I feel that these four quadrants are, in a sense, linked. If I can start by altering the first quadrant – the “intentional” quadrant – I believe that I will be able to achieve all the goals and realize all of the aspirations that I have set for myself.
One Chinese girl who has had a long-term interest in medicine prefaced her story by commenting on a recent trip that she took to Vietnam to observe the work of ORBIS in rural areas:
Going on a trip to Vietnam with ORBIS made me realize:
Q1: How strongly I feel about universal health care – it is a human right. I hate seeing how diseases that could have been easily prevented or easily treated are not done so because of the social system’s lack of resources.
Q2: I read a lot of newspapers to update myself. I also like looking up thenew cost-effective cures or preventive treatment that are being discovered. Many of these cures, if properly implemented and integrated within a country, could make a huge impact even at a low cost.
Q3: Although this is not an issue in Hong Kong (Hong Kong has a beautifully working health care system), I like to discuss what I’ve read or what I think about certain issues with family and friends, so people are more aware of the problems in other countries.
Q4: In the future, I would like to work with something that is related tohealth care and services. I’ve become increasingly unsure of how I cando that, but I realize there are so many options. Becoming a doctor to work with “Doctors Without Borders” is just one of many options. But if the door closes on that, I’m sure there are other things I can pursue.
A final example illustrates how a mixed Chinese-Western girl who has been meditating regularly in the preceding several months integrates this spiritual practice into her AQAL story:
Q1: All people, especially children, deserve unconditional love.
Q2: I need to become more compassionate, tolerant, and patient with others. I won’t criticize or judge or get involved with an individual’s personal life, including their decisions, their behavior, and their beliefs. Instead, I will embrace people and let them be who they are by giving unconditional love and care. I will practice centering prayer to open another part of my brain and broaden my awareness to see others’ lives rather than just my own.
Q3: For now, I will help those around me that need someone to talk to and understand dissatisfaction with their lives and social relationships.
Q4: In the future, I could perhaps host parent/teenager workshops/group discussions which incorporate meditation to help mend and/or strengthen the relationship between parent(s) and the child.

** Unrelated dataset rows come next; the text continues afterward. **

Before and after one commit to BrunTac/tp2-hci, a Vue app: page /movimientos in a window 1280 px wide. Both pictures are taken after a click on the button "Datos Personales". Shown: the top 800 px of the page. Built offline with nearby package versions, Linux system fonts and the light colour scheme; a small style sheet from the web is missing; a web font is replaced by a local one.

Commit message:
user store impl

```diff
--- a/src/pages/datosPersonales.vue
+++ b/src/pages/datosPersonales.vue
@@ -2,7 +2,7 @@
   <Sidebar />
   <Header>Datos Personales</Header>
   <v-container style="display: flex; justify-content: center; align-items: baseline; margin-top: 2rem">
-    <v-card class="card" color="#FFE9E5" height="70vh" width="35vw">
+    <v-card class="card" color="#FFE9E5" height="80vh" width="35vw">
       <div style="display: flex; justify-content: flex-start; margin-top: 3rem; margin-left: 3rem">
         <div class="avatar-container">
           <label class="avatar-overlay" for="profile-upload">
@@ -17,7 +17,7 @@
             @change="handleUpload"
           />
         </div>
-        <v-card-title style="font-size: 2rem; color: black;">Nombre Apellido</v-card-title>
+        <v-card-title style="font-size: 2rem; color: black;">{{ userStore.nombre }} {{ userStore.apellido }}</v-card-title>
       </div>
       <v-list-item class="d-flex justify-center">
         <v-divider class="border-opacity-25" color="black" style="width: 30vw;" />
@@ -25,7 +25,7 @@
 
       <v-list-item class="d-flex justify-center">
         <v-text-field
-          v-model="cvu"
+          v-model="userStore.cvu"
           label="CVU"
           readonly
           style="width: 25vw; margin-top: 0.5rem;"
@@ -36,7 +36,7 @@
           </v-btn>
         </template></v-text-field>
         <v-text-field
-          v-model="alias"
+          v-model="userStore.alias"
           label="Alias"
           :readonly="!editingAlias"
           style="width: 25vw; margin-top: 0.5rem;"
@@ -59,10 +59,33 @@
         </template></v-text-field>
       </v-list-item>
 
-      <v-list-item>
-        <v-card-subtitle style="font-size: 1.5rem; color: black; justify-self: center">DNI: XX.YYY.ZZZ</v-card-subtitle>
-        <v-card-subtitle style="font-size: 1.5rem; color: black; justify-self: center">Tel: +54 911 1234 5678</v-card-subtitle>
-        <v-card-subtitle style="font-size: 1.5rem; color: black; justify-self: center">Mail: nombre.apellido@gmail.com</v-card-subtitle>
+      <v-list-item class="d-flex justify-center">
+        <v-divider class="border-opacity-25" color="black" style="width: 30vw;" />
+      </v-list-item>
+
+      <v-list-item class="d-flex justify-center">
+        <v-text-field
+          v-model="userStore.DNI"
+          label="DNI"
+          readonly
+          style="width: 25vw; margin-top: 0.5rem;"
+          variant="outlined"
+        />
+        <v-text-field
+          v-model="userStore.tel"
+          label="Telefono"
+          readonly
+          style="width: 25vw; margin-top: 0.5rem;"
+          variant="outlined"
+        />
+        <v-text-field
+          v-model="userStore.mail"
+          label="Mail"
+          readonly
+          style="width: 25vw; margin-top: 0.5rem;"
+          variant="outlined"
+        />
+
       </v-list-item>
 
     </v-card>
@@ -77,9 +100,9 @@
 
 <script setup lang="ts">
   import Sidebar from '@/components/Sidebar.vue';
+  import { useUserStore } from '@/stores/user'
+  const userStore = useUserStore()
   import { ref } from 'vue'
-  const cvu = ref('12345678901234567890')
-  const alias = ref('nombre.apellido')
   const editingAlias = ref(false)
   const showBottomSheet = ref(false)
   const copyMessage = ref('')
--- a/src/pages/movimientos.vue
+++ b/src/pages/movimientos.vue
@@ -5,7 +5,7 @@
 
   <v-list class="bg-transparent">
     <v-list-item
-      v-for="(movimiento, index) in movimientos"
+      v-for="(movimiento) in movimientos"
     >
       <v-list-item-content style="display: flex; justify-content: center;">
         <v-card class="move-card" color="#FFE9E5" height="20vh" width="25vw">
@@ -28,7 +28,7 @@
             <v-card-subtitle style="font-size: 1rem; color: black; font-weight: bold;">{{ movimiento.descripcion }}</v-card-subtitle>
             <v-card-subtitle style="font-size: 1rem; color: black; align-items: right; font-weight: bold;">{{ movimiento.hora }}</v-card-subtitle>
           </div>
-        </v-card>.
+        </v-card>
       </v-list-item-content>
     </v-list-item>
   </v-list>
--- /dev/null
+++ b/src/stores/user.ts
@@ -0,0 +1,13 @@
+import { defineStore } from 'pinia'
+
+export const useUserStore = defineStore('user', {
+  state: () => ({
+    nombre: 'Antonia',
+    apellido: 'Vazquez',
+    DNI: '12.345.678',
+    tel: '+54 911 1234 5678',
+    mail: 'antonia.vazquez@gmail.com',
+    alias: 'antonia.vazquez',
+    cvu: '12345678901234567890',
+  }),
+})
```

I was very encouraged by the quality of responses, especially since I had spent only about ten minutes explaining Wilber’s AQAL theory before moving to the questions. They seemed to easily apprehend this philosophical model. In terms of the course objectives, I was pleased that the activity enabled students to bring some coherence to the broad range of topics, guest speakers, and activities that we had considered in the first half of the course.
What makes holistic courses like “Service, Society, and the Sacred” work is this full-spectrum approach that links the subjective to the objective, the personal to the social, the physical to the spiritual. It’s the sense of wholeness and oneness, as explicated in Wilber’s AQAQ theory, that students hunger to explore in classes and in their lives. For this reason, Wilber’s framework is a useful tool for teachers of social conscience.
Full article citation:
Schmidt, M. E. (2012). Educating the essential self: The AQAL model in socially conscious curriculum. Journal of Integral Theory and Practice, 7, 1.]